Our Schools Are Not Teaching Kids What They Truly Need to Know in Favor of Teaching Them What They Don't: They Need True Art Education
Teaching art or teaching to think like an artist? | Cindy Foley | TEDxColumbus
I started my working life, in earnest, as a middle school Visual Art teacher, a line of work I continued with for 18 years. This was not something I came to casually, I graduated from university first with an undergraduate and then a Masters degree in Fine Arts Education as preparation. Somehow, though, in my confused, young mind, a mind clouded by extreme infatuation with Art, I held the mis-perception that Art was important, and should be important to everyone. Riding this high minded, but naive, notion I ran into a very unforgiving brick wall as soon as I got in the classroom.
When I was hired at the last K-12 school I taught at, the director said to me "I assume you know how to teach Art, and as I don't know anything about it, I'll simply spend some time with you going over how we run the school, its discipline code, schedule, etc." In other words not only was he telling me that he didn't care what I did with the kids, so long as it looked like I was teaching them art, but this was an area that didn't truely merit the supervision of a principal. This was very much the same speech I got from the principals at the 5 other schools I taught at before moving on to becoming a curriculum and instruction specialist for the central school system, eventually becoming the school district administrator in charge of its citywide Instructional Technology program. I'd be tempted to resent the attitude that was shown to me, but then again, the truth is that like just about everyone else I knew, both on and off the job, these principals had grown up in and gone to public school in New York City (as I had) and pretty much whatever they knew or felt about art was formed by the same school system that I was teaching it in; precious little.

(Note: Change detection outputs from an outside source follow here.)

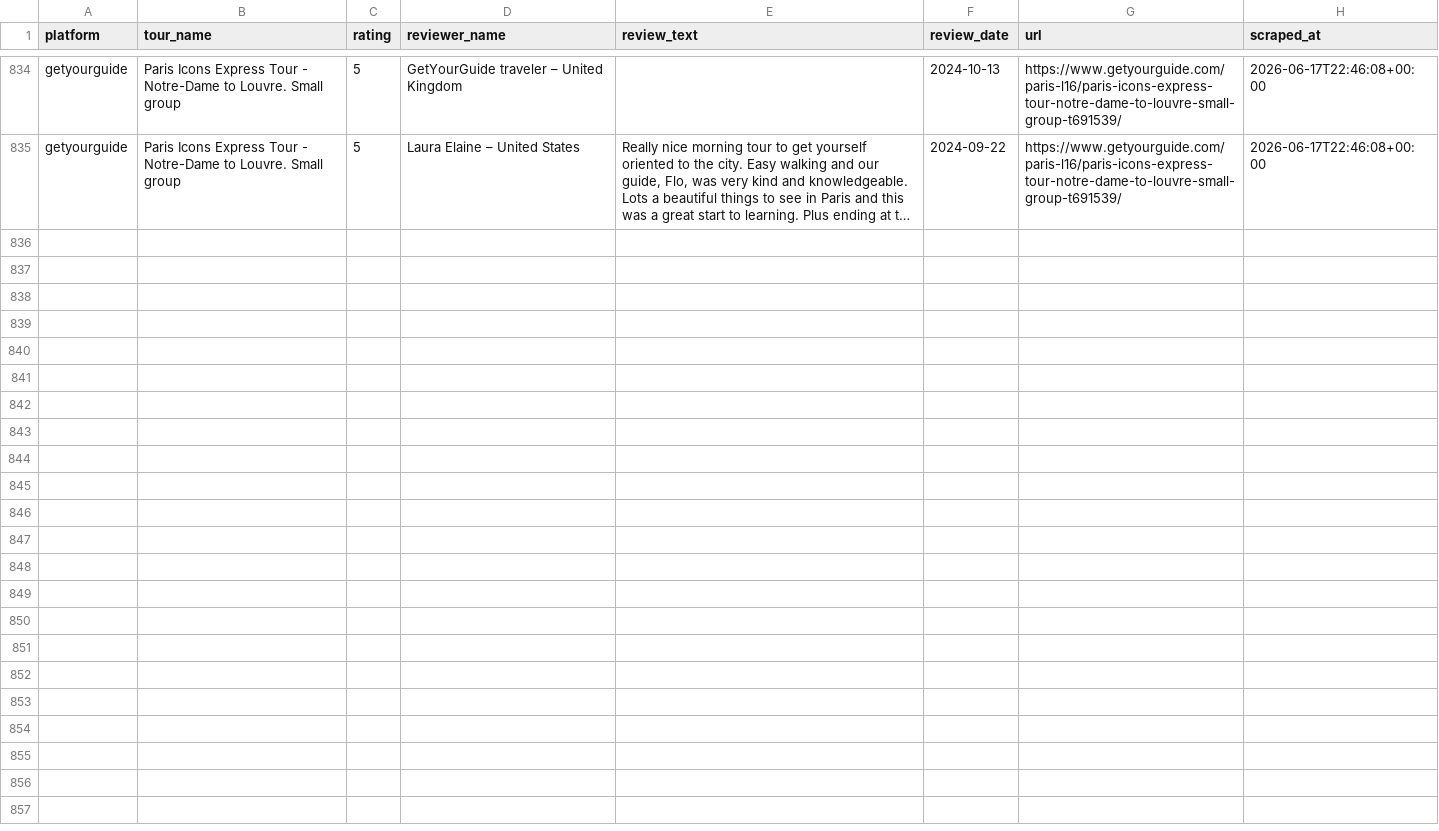
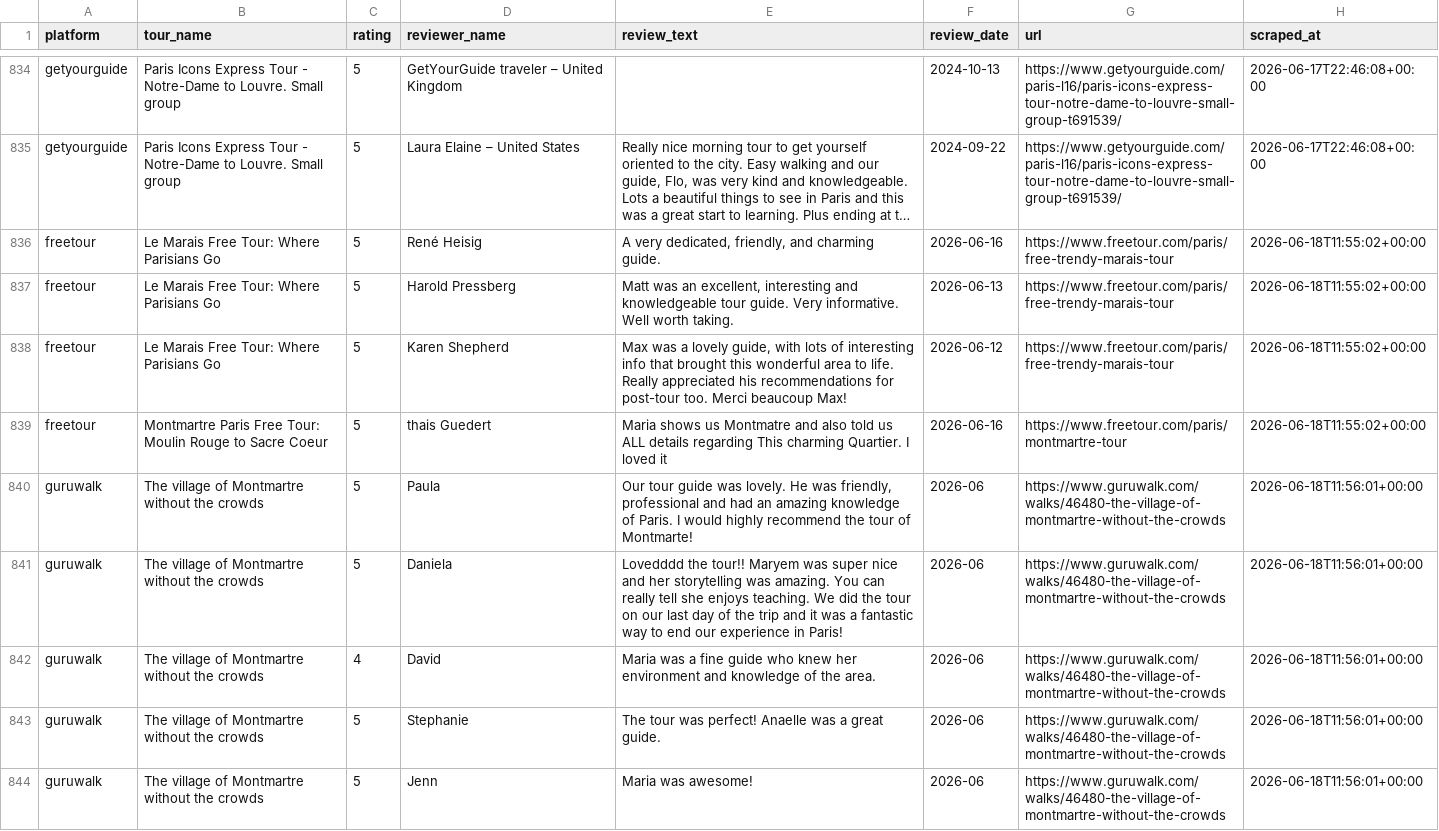
Before and after one commit to LR033/review-tracker-dw, a CSV file: data/reviews.csv, drawn as a sheet; only a part is shown, gaps mark what is left out; long unchanged cells end in …; the diff names each change by its address in the sheet, - before the commit and + after, or states it on an @@ line.

```diff
--- a/data/reviews.csv
+++ b/data/reviews.csv
+row 836: freetour | Le Marais Free Tour: Where Parisians Go | 5 | René Heisig | A very dedicated, friendly, and charming guide. | 2026-06-16 | https://www.freetour.com/paris/free-trendy-marais-tour | 2026-06-18T11:55:02+00:00
+row 837: freetour | Le Marais Free Tour: Where Parisians Go | 5 | Harold Pressberg | Matt was an excellent, interesting and knowledgeable tour guide. Very informative. Well worth taking. | 2026-06-13 | https://www.freetour.com/paris/free-trendy-marais-tour | 2026-06-18T11:55:02+00:00
+row 838: freetour | Le Marais Free Tour: Where Parisians Go | 5 | Karen Shepherd | Max was a lovely guide, with lots of interesting info that brought this wonderful area to life. Really appreciated his recommendations for post-tour too. Merci beaucoup Max! | 2026-06-12 | https://www.freetour.com/paris/free-trendy-marais-tour | 2026-06-18T11:55:02+00:00
+row 839: freetour | Montmartre Paris Free Tour: Moulin Rouge to Sacre Coeur | 5 | thais Guedert | Maria shows us Montmatre and also told us ALL details regarding This charming Quartier. I loved it | 2026-06-16 | https://www.freetour.com/paris/montmartre-tour | 2026-06-18T11:55:02+00:00
+row 840: guruwalk | The village of Montmartre without the crowds | 5 | Paula | Our tour guide was lovely. He was friendly, professional and had an amazing knowledge of Paris. I would highly recommend the tour of Montmarte! | 2026-06 | https://www.guruwalk.com/walks/46480-the-village-of-montmartre-without-the-crowds | 2026-06-18T11:56:01+00:00
+row 841: guruwalk | The village of Montmartre without the crowds | 5 | Daniela | Lovedddd the tour!! Maryem was super nice and her storytelling was amazing. You can really tell she enjoys teaching. We did the tour on our last day of the trip and it was a fantastic way to end our experience in Paris! | 2026-06 | https://www.guruwalk.com/walks/46480-the-village-of-montmartre-without-the-crowds | 2026-06-18T11:56:01+00:00
+row 842: guruwalk | The village of Montmartre without the crowds | 4 | David | Maria was a fine guide who knew her environment and knowledge of the area. | 2026-06 | https://www.guruwalk.com/walks/46480-the-village-of-montmartre-without-the-crowds | 2026-06-18T11:56:01+00:00
+row 843: guruwalk | The village of Montmartre without the crowds | 5 | Stephanie | The tour was perfect! Anaelle was a great guide. | 2026-06 | https://www.guruwalk.com/walks/46480-the-village-of-montmartre-without-the-crowds | 2026-06-18T11:56:01+00:00
+row 844: guruwalk | The village of Montmartre without the crowds | 5 | Jenn | Maria was awesome! | 2026-06 | https://www.guruwalk.com/walks/46480-the-village-of-montmartre-without-the-crowds | 2026-06-18T11:56:01+00:00
```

This situation had an upside, though. I was free to, literally, invent the course I taught. And while I did have to expend a great deal more work than the English, Science, Math, and other subject area teachers I sat and ate lunch with every day, there were no text books or published curriculum to get me through my work days, I had to produce everything myself - this burden represented a very nourishing freedom. In the end, I invented a 7th grade, 8th grade, 9th grade sequence that took my students (I taught them without interuption as they moved through these grades sequentially) into deep explorations of drawing and design, color and painting, and sculpture and 3D design. My sequence also included a healthy dose of grappling with "What is Art?" and "What does it mean, why do people make it?" and a large helping, of "Let's get up off our mind's lazy ass and make some magic!" In other words, an exploration of creativity and being creative. Alas, many of my fellow Art teachers got through their teaching assignments by concentrating on the technical issues of making art or telling their students "Draw whatever you want, however you like!" an approach that most often fills time, but produces little of value. Startlingly, years down the road from my first love and life filling profession, Art Education, I came across this video which hit me like a ton of bricks by its insightful brilliance.
The Arts Education tragedy is a cultural meme by now, we've heard countless incantations of the hand wringing plaints of its advocates who lament that it's been cut back, or cut out entirely. But if we are honest about it, we have to admit that this is due to society not seeing much of any true value in it. Of the hundreds of school principals I've known and worked with by now, I'd have to say that while the vast majority know that they are supposed to communicate to others that they believe Art Education is important, but if their lives depended on it, they really couldn't come up with half a handful of convincing explanations as to why saying so is true. More ironically frustrating, this truth persists alongside that other viral, ever handy bit of glibness "Our salvation is tied to our ability to be creative!" and "We have to graduate students who are more creative!"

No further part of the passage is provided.